§ **What you are asked to do**
The result should be the full listing copied exactly, with no pictures in it.

§ **Exercise data**
────
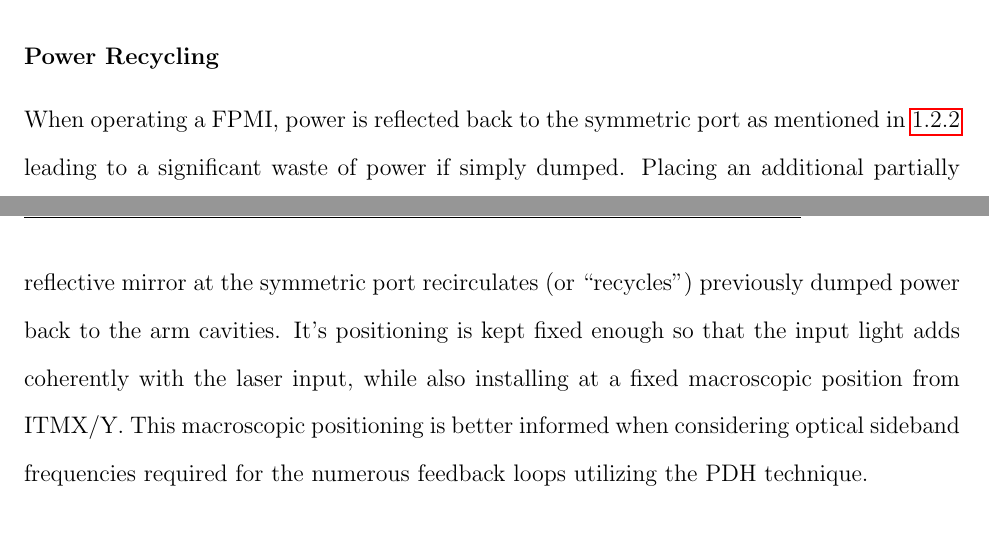
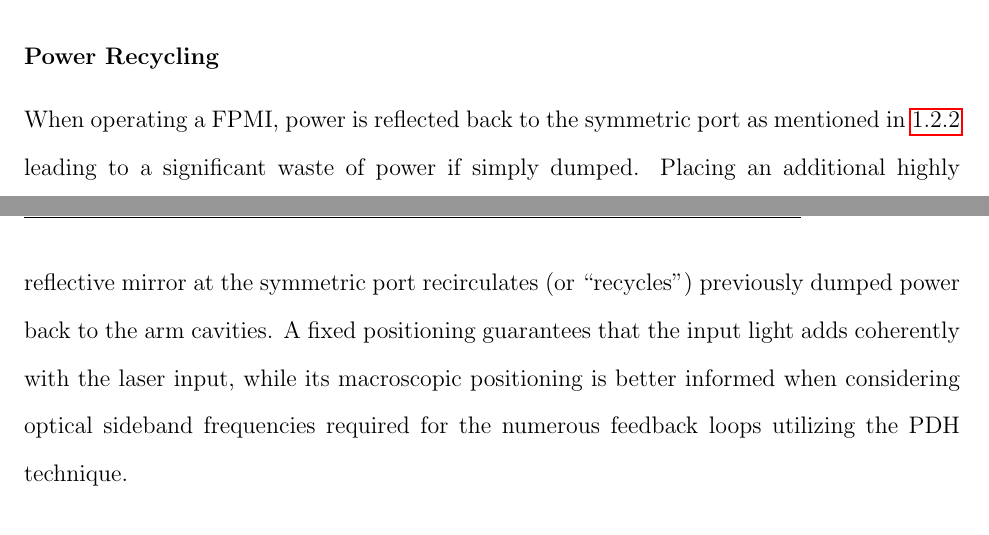
Before and after one commit to dancvan/dissertation, a LaTeX thesis (main.tex, which reads chapters/intro.tex): two parts of pages 17 and 18 of 95, joined at a grey line, cut so that both start at the same text. Compiled offline with pdfLaTeX.

Commit message:
Adding more commentary to detector configs intro and starting signal recyling .ipynb

```diff
--- a/chapters/intro.tex
+++ b/chapters/intro.tex
@@ -111,7 +111,7 @@ Recycling mirrors are an extension of the FPMI that exploit otherwise wasted opt
 
 
 \subsubsection{Power Recycling}
-When operating a FPMI, power is reflected back to the symmetric port as mentioned in~\ref{section:FPC} leading to a significant waste of power if simply dumped. Placing an additional partially reflective mirror at the symmetric port recirculates (or ``recycles") previously dumped power back to the arm cavities. It's positioning is kept fixed enough so that the input light adds coherently with the laser input, while also installing at a fixed macroscopic position from ITMX/Y. This macroscopic positioning is better informed when considering optical sideband frequencies required for the numerous feedback loops utilizing the PDH technique.
+When operating a FPMI, power is reflected back to the symmetric port as mentioned in~\ref{section:FPC} leading to a significant waste of power if simply dumped. Placing an additional highly reflective mirror at the symmetric port recirculates (or ``recycles") previously dumped power back to the arm cavities. A fixed positioning guarantees that the input light adds coherently with the laser input, while its macroscopic positioning is better informed when considering optical sideband frequencies required for the numerous feedback loops utilizing the PDH technique.
 
 \subsubsection{Signal Recycling}
 The principle can be understood similarly as most of the prior discussions; the use of the Fabry-Perot as an optical amplifier. By simply placing a mirror at the output port it is understood that you would take whatever light leakage coming from the PRFPMI (caused by differential arm motion) and re-introduce it to the arms. Now the question is, can light add coherently for a signal that you are interested in detecting? As it turns out, it definitely can but careful choices must be made. Mirror location (macroscopic and microscopic tuning) as well as reflectivity have some interesting impacts to the detector frequency response. But the general statement can be made: when introducing a mirror with relatively low reflectivity at the anti-symmetric port, you can increase the detector bandwidth but at the cost of reducing optical gain.
```
Also changed, not shown: chapters/intro.tex (2 more changed lines), 1 other file.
────
§ **Task answer**
Before and after one commit to dancvan/dissertation, a LaTeX thesis (main.tex, which reads chapters/intro.tex): two parts of pages 17 and 18 of 95, joined at a grey line, cut so that both start at the same text. Compiled offline with pdfLaTeX.

Commit message:
Adding more commentary to detector configs intro and starting signal recyling .ipynb

```diff
--- a/chapters/intro.tex
+++ b/chapters/intro.tex
@@ -111,7 +111,7 @@ Recycling mirrors are an extension of the FPMI that exploit otherwise wasted opt
 
 
 \subsubsection{Power Recycling}
-When operating a FPMI, power is reflected back to the symmetric port as mentioned in~\ref{section:FPC} leading to a significant waste of power if simply dumped. Placing an additional partially reflective mirror at the symmetric port recirculates (or ``recycles") previously dumped power back to the arm cavities. It's positioning is kept fixed enough so that the input light adds coherently with the laser input, while also installing at a fixed macroscopic position from ITMX/Y. This macroscopic positioning is better informed when considering optical sideband frequencies required for the numerous feedback loops utilizing the PDH technique.
+When operating a FPMI, power is reflected back to the symmetric port as mentioned in~\ref{section:FPC} leading to a significant waste of power if simply dumped. Placing an additional highly reflective mirror at the symmetric port recirculates (or ``recycles") previously dumped power back to the arm cavities. A fixed positioning guarantees that the input light adds coherently with the laser input, while its macroscopic positioning is better informed when considering optical sideband frequencies required for the numerous feedback loops utilizing the PDH technique.
 
 \subsubsection{Signal Recycling}
 The principle can be understood similarly as most of the prior discussions; the use of the Fabry-Perot as an optical amplifier. By simply placing a mirror at the output port it is understood that you would take whatever light leakage coming from the PRFPMI (caused by differential arm motion) and re-introduce it to the arms. Now the question is, can light add coherently for a signal that you are interested in detecting? As it turns out, it definitely can but careful choices must be made. Mirror location (macroscopic and microscopic tuning) as well as reflectivity have some interesting impacts to the detector frequency response. But the general statement can be made: when introducing a mirror with relatively low reflectivity at the anti-symmetric port, you can increase the detector bandwidth but at the cost of reducing optical gain.
```
Also changed, not shown: chapters/intro.tex (2 more changed lines), 1 other file.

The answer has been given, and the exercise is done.